• Exercise material:
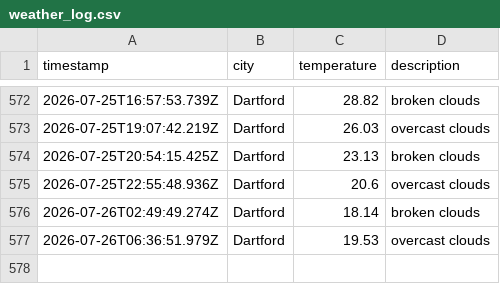
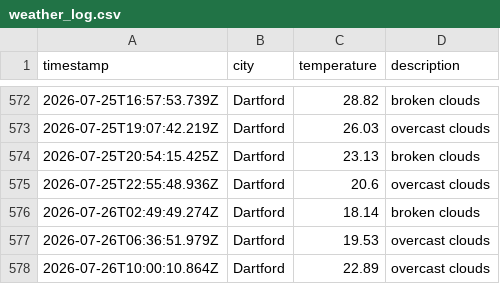
Before and after one commit to sk850/Weather-app-js, a CSV file: data/weather_log.csv, drawn as a sheet; only a part is shown, gaps mark what is left out.

```diff
--- a/data/weather_log.csv
+++ b/data/weather_log.csv
@@ -577 +577,2 @@ timestamp,city,temperature,description
 2026-07-26T06:36:51.979Z,Dartford,19.53,overcast clouds
+2026-07-26T10:00:10.864Z,Dartford,22.89,overcast clouds
```
Also changed, not shown: 1 other file.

• Work task: Could every line above be set down exactly, with the pictures omitted?

• Answer for this exercise:
Before and after one commit to sk850/Weather-app-js, a CSV file: data/weather_log.csv, drawn as a sheet; only a part is shown, gaps mark what is left out.

```diff
--- a/data/weather_log.csv
+++ b/data/weather_log.csv
@@ -577 +577,2 @@ timestamp,city,temperature,description
 2026-07-26T06:36:51.979Z,Dartford,19.53,overcast clouds
+2026-07-26T10:00:10.864Z,Dartford,22.89,overcast clouds
```
Also changed, not shown: 1 other file.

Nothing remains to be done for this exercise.